One of the feigned 'death scenes' staged by the Fitzgerald sisters in 'Ginger Snaps'. Kids these days.
8. Ju-on (2003). English title The Grudge. Director: Takashi Shimizu. Hands-down, my favourite amongst all of the J-horror films I’ve seen over the past decade. And I’ve seen quite a few. The English-language remake is laughable by comparison. Avoid it and seek out the original Japanese film.
9. El orfanato (2007). English title: The Orphanage. Director: Juan Antonio Bayona. With contemporary French horror-film directors so successfully flooding the cinema with blood and viscera, it’s a rare treat to view a relatively subtle, classic ghost story like Bayona’s El orfanato. One of the very few horror films at which I openly wept. The ending is heartbreaking, and wonderful.
Autocannibalism + feminism combine in Marina de Van's disturbing 'In My Skin.'
10. Dans ma peau (2002), English title: In My Skin. Directed, written by and starring Marina de Van, this is a strange, atmospheric and generally overlooked gem of New French Extremity. The main character Esther develops an erotically-charged, cannibalistic fixation with her own body after being disfigured in a freak accident. Ponderously slow in parts, it does offer a unique and interesting premise.
1. Pontypool (2009). Director: Bruce McDonald.
2. Død snø (2009). English title “Dead Snow.”
3. Bakjwi (2009). English title “Thirst”. Director: Park Chan-Wook

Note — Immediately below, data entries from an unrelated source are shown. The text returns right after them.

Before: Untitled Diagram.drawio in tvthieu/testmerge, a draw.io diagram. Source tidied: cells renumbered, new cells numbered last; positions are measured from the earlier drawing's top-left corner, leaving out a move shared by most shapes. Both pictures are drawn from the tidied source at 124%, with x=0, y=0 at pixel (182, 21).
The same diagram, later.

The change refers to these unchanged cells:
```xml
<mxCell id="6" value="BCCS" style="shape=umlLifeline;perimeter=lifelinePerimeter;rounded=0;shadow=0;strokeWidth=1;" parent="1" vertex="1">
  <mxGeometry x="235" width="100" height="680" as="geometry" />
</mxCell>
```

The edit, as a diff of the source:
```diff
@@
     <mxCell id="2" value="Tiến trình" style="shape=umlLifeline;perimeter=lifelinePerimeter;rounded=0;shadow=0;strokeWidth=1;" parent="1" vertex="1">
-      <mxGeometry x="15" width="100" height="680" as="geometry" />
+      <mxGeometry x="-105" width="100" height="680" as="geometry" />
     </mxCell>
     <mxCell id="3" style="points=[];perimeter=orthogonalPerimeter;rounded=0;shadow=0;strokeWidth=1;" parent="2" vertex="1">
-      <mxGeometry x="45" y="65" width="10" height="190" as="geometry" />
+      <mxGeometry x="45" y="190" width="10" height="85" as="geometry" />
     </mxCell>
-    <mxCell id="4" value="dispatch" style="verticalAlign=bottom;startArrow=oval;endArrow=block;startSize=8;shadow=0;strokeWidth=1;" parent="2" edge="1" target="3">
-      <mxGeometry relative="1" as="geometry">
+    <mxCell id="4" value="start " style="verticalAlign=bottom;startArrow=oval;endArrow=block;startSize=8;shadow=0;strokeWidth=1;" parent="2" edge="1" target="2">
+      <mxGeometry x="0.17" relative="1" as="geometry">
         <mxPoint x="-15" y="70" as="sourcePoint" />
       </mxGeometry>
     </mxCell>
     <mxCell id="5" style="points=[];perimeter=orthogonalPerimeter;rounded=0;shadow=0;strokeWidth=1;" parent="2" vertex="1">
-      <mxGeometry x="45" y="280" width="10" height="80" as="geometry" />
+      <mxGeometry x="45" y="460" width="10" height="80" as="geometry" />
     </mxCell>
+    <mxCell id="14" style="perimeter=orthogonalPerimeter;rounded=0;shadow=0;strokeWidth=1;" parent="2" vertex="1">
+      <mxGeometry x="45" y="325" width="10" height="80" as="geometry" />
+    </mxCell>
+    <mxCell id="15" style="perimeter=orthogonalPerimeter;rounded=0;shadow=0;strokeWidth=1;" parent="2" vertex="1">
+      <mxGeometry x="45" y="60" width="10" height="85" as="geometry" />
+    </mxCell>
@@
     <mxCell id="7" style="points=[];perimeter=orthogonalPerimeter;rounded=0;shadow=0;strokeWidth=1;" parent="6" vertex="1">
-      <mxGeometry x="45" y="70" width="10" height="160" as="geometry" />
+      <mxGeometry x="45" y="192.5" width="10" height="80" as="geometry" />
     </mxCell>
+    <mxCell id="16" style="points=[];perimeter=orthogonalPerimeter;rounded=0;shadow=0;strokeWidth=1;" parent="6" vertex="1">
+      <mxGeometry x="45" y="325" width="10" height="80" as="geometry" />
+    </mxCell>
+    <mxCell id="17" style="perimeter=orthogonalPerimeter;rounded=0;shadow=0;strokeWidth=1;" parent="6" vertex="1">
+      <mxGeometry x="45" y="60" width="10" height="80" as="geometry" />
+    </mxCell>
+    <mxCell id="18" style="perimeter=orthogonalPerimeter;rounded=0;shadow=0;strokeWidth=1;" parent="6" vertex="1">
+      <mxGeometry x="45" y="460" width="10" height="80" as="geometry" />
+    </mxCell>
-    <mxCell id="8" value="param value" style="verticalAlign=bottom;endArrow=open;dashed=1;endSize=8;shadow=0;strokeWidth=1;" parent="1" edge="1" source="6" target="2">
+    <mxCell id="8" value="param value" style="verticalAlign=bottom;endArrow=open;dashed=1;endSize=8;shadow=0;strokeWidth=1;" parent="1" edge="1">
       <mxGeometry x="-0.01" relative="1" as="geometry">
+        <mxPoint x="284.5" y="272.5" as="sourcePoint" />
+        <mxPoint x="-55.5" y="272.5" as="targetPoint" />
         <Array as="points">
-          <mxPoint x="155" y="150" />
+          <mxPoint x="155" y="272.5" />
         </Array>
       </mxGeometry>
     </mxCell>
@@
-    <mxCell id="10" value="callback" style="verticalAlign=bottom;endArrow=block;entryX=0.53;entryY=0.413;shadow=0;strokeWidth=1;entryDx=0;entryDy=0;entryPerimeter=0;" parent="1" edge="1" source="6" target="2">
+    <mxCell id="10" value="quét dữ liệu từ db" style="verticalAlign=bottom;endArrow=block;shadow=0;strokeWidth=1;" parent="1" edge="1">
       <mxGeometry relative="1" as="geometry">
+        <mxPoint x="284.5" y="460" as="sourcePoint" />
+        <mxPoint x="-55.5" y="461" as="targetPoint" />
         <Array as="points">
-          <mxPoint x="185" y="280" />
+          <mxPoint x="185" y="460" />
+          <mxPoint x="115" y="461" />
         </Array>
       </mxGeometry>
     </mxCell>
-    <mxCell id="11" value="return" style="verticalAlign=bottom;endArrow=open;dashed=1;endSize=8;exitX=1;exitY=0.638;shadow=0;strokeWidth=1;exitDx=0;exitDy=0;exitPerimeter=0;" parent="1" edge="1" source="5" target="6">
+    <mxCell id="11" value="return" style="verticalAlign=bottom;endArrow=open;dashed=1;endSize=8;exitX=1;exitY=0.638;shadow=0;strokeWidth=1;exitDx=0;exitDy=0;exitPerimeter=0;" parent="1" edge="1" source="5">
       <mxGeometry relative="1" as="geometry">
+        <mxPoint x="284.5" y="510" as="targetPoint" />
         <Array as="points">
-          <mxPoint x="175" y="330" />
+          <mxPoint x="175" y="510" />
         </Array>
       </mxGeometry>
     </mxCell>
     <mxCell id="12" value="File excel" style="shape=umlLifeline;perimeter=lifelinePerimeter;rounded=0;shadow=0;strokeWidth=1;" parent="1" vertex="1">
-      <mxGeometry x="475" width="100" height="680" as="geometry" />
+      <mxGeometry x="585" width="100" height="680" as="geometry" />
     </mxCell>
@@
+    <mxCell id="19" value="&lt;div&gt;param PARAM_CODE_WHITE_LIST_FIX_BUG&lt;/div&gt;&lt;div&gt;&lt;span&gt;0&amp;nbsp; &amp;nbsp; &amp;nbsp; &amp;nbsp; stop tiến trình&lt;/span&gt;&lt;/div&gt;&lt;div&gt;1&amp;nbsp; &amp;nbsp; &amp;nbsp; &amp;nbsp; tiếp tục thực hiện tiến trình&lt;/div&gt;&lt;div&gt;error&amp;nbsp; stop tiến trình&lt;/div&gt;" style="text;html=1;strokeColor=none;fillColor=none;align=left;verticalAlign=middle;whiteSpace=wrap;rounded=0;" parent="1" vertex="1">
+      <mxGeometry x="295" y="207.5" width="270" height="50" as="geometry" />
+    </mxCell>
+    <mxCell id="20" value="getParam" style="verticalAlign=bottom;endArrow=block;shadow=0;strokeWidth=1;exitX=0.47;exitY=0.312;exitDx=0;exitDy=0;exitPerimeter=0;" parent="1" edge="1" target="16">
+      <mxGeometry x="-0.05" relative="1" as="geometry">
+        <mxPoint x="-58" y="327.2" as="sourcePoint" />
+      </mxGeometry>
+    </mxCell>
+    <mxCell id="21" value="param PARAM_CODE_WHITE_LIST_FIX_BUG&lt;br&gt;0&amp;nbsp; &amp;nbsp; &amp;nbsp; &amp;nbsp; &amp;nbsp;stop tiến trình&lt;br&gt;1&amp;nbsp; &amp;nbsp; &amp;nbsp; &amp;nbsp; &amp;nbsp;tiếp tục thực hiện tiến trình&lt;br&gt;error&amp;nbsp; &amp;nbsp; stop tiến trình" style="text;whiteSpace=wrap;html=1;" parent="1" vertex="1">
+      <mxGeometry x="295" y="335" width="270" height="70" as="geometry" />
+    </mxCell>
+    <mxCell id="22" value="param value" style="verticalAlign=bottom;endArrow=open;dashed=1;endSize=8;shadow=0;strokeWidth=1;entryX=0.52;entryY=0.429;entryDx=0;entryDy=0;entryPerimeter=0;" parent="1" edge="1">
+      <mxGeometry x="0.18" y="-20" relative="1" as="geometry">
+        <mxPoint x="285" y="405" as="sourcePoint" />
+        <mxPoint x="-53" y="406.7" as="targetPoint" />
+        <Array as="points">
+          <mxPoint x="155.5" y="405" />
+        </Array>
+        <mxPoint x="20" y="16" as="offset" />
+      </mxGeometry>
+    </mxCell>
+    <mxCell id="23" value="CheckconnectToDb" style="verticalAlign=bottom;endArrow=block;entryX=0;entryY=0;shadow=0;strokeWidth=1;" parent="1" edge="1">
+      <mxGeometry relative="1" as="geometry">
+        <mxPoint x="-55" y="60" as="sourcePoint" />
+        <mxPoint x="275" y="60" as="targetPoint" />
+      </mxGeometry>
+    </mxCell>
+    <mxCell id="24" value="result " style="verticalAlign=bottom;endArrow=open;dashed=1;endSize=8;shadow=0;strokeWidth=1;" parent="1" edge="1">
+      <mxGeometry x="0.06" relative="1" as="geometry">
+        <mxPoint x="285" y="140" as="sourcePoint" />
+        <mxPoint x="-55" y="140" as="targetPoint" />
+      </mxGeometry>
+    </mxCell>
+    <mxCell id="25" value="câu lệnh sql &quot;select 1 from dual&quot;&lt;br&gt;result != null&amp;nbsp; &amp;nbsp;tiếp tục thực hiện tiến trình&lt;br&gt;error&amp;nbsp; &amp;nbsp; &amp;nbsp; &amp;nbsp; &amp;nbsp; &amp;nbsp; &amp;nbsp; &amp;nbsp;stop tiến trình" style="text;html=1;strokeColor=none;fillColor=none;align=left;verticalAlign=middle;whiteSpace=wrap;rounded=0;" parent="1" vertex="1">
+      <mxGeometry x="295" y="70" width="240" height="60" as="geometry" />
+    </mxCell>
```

4. Grindhouse Presents: Planet Terror (2007), Dir. Robert Rodriguez.
5. 28 Days Later (2002), Dir. Danny Boyle.